§ **Task prompt**
Copy out each line of the data below in which the string "docs" appears.

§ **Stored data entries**
··········
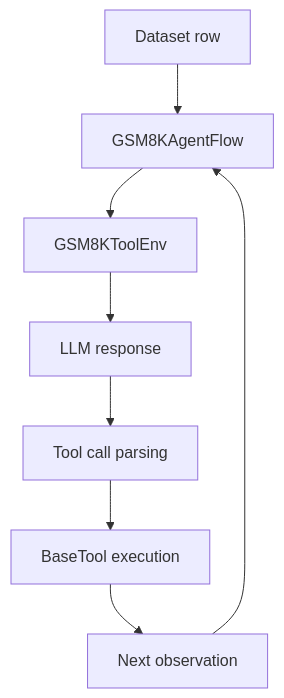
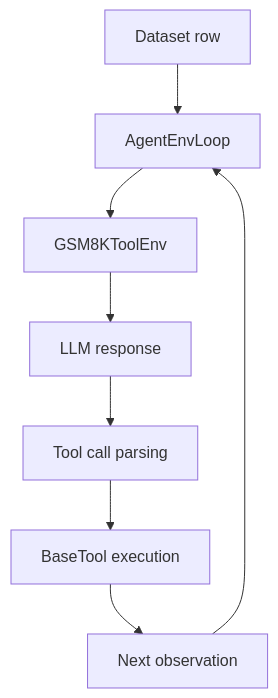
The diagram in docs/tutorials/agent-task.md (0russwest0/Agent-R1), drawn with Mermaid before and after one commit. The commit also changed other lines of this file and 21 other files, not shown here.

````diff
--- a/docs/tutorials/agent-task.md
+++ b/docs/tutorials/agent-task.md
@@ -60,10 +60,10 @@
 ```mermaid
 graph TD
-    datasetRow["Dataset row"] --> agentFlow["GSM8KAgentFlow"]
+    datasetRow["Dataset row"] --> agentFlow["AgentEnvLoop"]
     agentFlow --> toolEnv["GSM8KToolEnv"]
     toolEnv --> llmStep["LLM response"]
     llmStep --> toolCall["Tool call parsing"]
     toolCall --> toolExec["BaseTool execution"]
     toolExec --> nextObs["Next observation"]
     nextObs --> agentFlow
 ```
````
··········
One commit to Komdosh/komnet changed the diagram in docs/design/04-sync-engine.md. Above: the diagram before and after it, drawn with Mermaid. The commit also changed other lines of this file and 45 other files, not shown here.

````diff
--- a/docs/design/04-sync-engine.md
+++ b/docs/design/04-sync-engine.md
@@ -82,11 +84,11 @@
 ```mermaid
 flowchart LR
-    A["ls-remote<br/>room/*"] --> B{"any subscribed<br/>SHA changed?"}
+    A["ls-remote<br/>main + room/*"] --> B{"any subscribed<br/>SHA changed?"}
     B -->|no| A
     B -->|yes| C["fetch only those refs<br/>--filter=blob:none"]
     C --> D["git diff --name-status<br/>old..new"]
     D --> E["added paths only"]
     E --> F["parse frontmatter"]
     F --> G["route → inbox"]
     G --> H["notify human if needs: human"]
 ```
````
··········
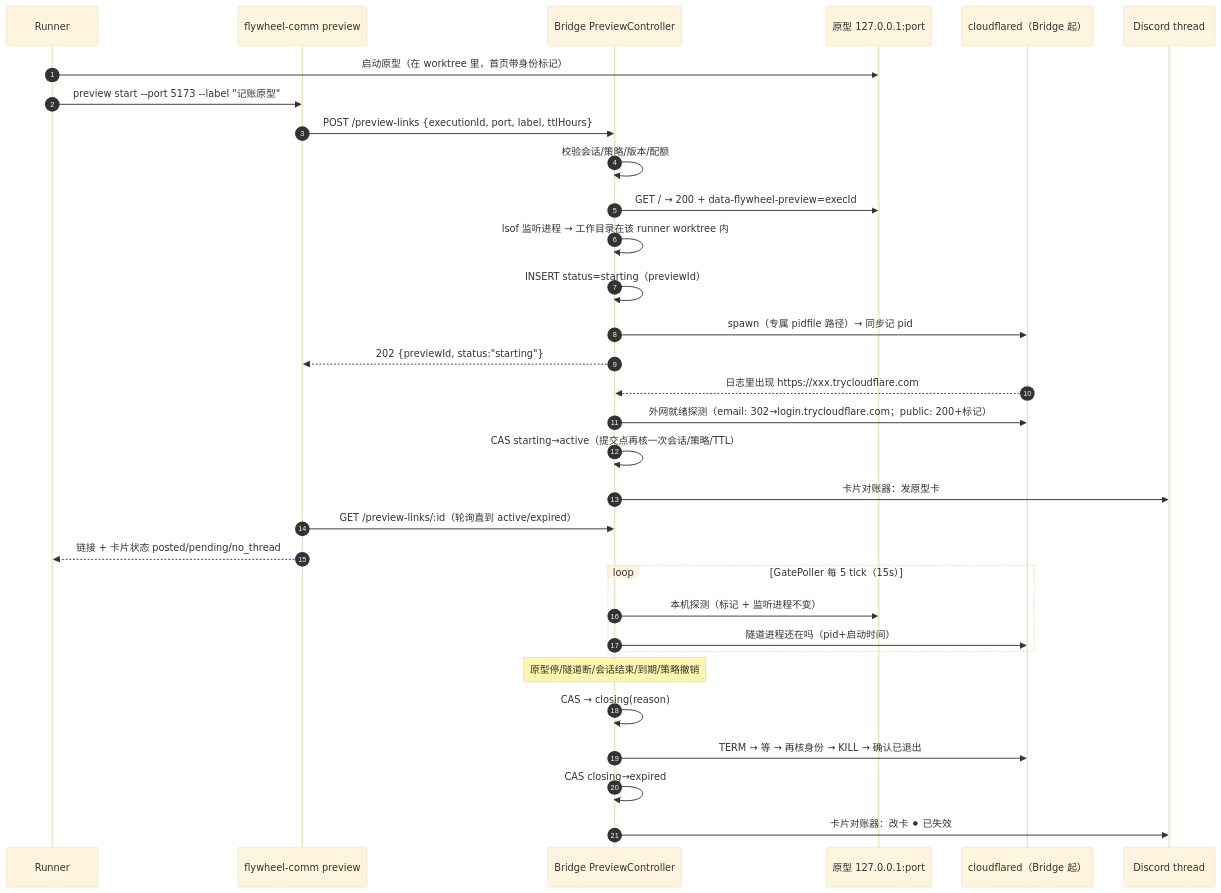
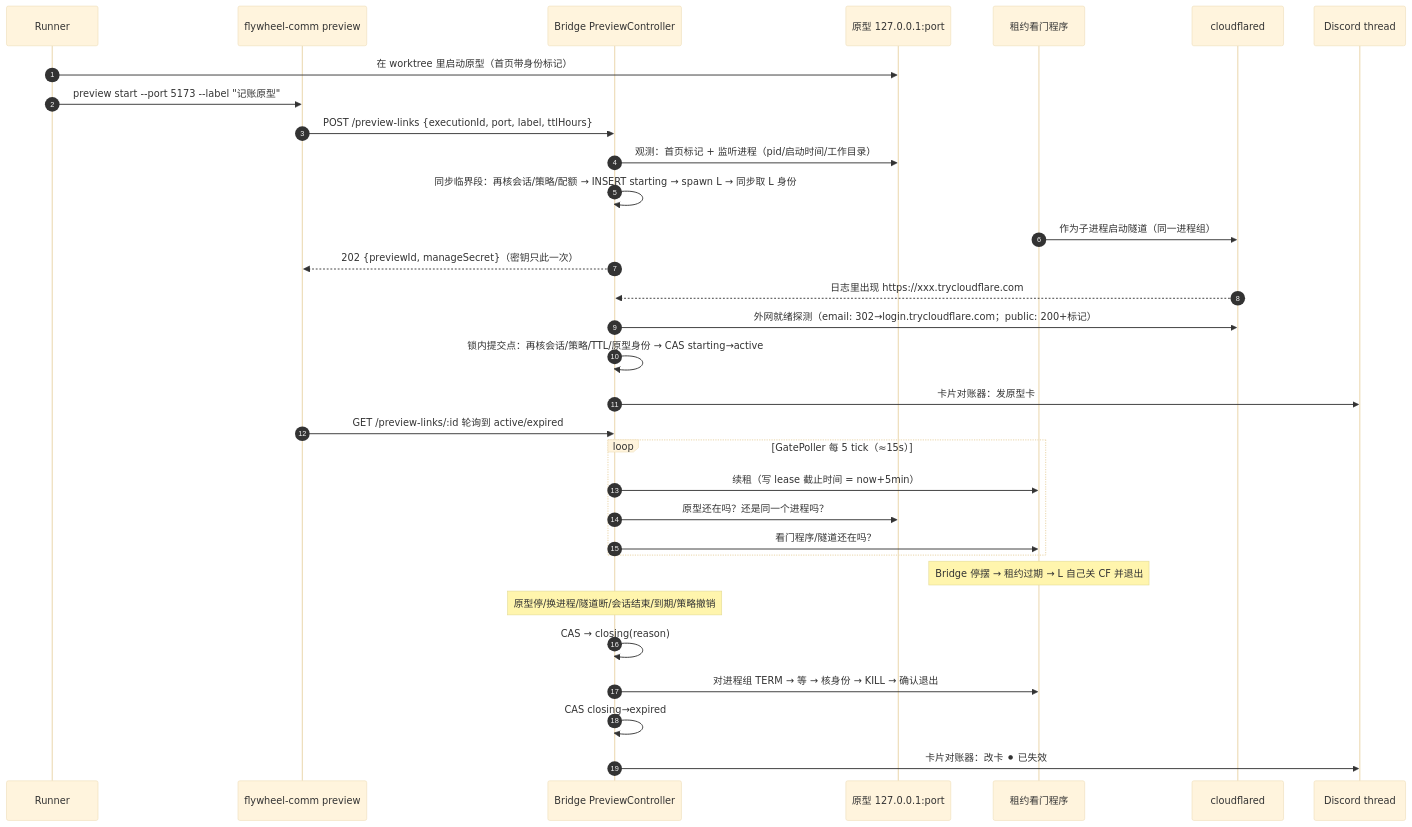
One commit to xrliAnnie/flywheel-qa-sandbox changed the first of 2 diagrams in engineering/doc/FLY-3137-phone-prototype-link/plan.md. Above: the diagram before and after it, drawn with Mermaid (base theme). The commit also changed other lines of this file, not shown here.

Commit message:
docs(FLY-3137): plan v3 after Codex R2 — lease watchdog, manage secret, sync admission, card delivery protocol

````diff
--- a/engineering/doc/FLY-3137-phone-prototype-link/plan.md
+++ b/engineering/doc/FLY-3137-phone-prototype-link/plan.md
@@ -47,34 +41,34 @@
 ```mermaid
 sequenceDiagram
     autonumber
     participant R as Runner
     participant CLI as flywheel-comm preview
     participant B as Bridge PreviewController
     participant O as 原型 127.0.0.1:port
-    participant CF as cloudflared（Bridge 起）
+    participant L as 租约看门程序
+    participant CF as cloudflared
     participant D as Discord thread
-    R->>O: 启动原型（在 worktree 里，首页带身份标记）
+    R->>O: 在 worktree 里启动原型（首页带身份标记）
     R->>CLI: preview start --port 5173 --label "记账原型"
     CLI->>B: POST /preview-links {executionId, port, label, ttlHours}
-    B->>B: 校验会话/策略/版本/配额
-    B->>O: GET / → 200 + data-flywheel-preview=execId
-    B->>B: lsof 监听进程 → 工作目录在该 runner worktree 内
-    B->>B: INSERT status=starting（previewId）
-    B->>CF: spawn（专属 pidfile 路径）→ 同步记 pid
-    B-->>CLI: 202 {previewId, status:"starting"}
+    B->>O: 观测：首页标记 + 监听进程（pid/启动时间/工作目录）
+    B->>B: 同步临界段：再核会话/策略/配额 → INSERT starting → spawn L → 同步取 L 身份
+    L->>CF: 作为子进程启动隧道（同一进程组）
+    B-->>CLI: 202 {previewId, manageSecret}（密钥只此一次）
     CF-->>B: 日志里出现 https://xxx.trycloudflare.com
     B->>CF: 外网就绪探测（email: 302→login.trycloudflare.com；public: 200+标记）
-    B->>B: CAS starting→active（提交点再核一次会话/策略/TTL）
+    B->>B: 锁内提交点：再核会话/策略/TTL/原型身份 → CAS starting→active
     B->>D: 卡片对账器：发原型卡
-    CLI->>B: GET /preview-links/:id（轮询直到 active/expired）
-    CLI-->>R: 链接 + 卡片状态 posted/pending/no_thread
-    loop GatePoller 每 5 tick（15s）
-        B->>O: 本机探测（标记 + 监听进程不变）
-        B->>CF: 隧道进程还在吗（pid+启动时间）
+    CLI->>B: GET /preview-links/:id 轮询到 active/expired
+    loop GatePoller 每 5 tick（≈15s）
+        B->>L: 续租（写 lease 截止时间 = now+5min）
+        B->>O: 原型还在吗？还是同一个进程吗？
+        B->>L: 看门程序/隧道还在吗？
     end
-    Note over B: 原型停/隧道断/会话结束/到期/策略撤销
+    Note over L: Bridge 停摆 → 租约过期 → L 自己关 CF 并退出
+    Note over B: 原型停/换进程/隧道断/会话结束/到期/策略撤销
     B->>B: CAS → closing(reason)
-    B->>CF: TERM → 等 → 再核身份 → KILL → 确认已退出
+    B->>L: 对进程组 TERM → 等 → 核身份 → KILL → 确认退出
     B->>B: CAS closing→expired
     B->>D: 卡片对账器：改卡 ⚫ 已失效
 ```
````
··········
§ **Task result**
The diagram in docs/tutorials/agent-task.md (0russwest0/Agent-R1), drawn with Mermaid before and after one commit. The commit also changed other lines of this file and 21 other files, not shown here.
--- a/docs/tutorials/agent-task.md
+++ b/docs/tutorials/agent-task.md
One commit to Komdosh/komnet changed the diagram in docs/design/04-sync-engine.md. Above: the diagram before and after it, drawn with Mermaid. The commit also changed other lines of this file and 45 other files, not shown here.
--- a/docs/design/04-sync-engine.md
+++ b/docs/design/04-sync-engine.md
docs(FLY-3137): plan v3 after Codex R2 — lease watchdog, manage secret, sync admission, card delivery protocol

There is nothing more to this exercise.